After returning home Sakinu dreams of his great-great-grandfather, also called Sakinu, as a young man. Long-haired, tattooed, strong and commanding, he names the younger Sakinu his avatar, and charges him with preserving the Paiwan. It is no stretch to make the link to Sakinu as a grown man, modern-day custodian of Paiwan culture and advocate for his people. Sakinu enumerates the outsider influences on his village: Han Chinese, Japanese, Christian, and other Indigenous peoples, the Puyuma but particularly the Amis, whose rituals and dress his village adopted decades ago. His own father, when told that Sakinu wishes to have a Paiwan-style wedding and not a Christian one, is scornful. But he presses ahead and – forty years since the last Paiwan wedding in Lalaoran – Sakinu’s marriage is, he hopes, the spark that will rekindle the old traditions and help his people remember what it means to be Paiwan.
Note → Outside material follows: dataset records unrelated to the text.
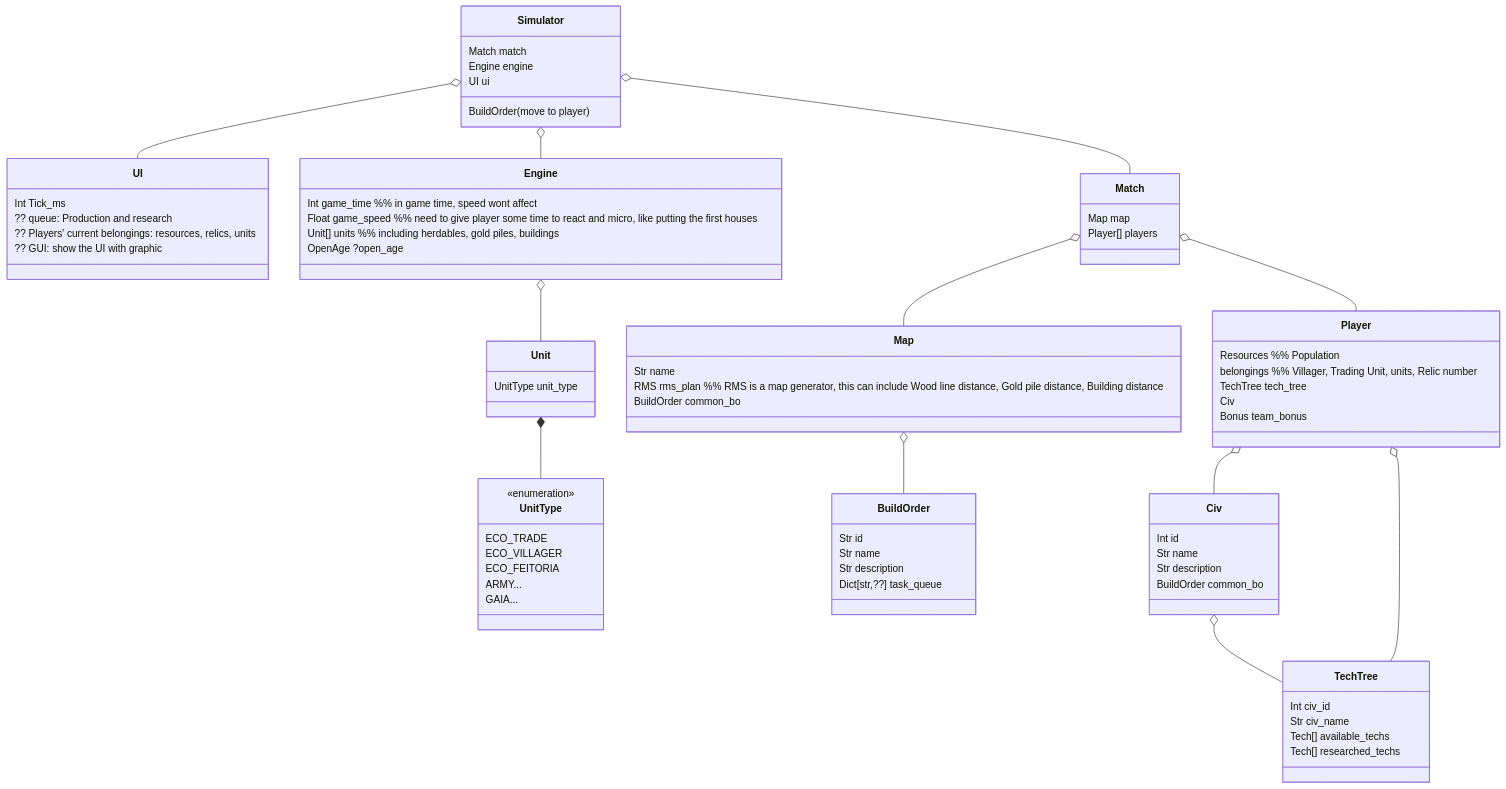
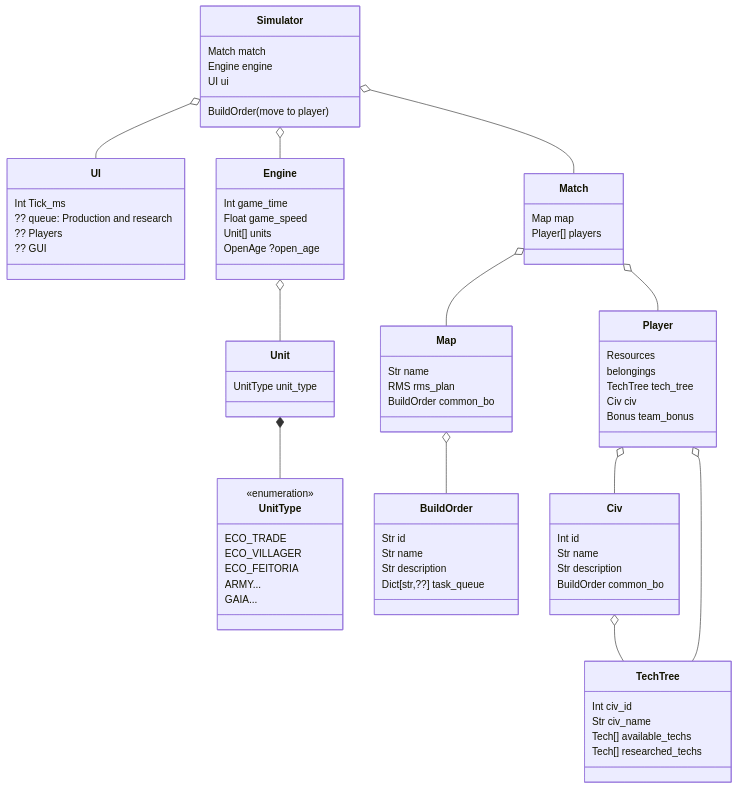
One commit to PabloLION/simulAOEr changed the diagram in README.md. Above: the diagram before and after it, drawn with Mermaid.

Commit message:
docs: fix mermaid comment

```diff
--- a/README.md
+++ b/README.md
@@ -34,9 +34,11 @@
   class UI{
     Int Tick_ms
     ?? queue: Production and research
-    ?? Players' current belongings: resources, relics, units
-    ?? GUI: show the UI with graphic
+    ?? Players
+    ?? GUI
   }
+  %% Players: Players' current belongings like resources, relics, units
+  %% GUI : show the UI with graphic
   Simulator o-- Match
   class Match {
     Map map
@@ -44,15 +46,18 @@
   }
   Simulator o-- Engine
   class Engine {
-    Int game_time %% in game time, speed wont affect
-    Float game_speed %% need to give player some time to react and micro, like putting the first houses
-    Unit[] units %% including herdables, gold piles, buildings
+    Int game_time
+    Float game_speed
+    Unit[] units
     OpenAge ?open_age
   }
+  %% game_time: in game time, speed wont affect
+  %% game_speed: need to give player some real world time to react and micro, like putting the first houses
   Engine o-- Unit
   class Unit {
     UnitType unit_type
   }
+  %% Unit includes herdables, gold piles, buildings
   Unit *-- UnitType
   class UnitType {
     <<enumeration>>
@@ -65,9 +70,10 @@
   Match o-- Map
   class Map {
     Str name
-    RMS rms_plan %% RMS is a map generator, this can include Wood line distance, Gold pile distance, Building distance
+    RMS rms_plan
     BuildOrder common_bo
   }
+  %% RMS is a map generator, this can include Wood line distance, Gold pile distance, Building distance
   Map o-- BuildOrder
   class BuildOrder {
     Str id
@@ -77,12 +83,14 @@
   }
   Match o-- Player
   class Player {
-    Resources %% Population
-    belongings %% Villager, Trading Unit, units, Relic number
+    Resources
+    belongings
     TechTree tech_tree
-    Civ
+    Civ civ
     Bonus team_bonus
   }
+  %% Resources: includes Population
+  %% belongings: Villager, Trading Unit, units, Relic number
   Player o-- Civ
   class Civ {
     Int id
```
Hunter School is not only Sakinu’s lament for the damage wrought on his people and their home, but also a manifesto for their resurgence, a plea for the most harmful aspects of outsider society to be kept at bay while traditions can be relearned, language can be passed on, and young people given a reason to stay. A sensitive translation is central to the impact of the book in English, and Darryl Sterk delivers, striking the right balance between a flowing, readable text and giving background for readers unfamiliar with the cultural context. Sakinu’s passion is infectious, his message vital, and together they make Hunter School a compelling collection.

Hunter School is published by Honford Star.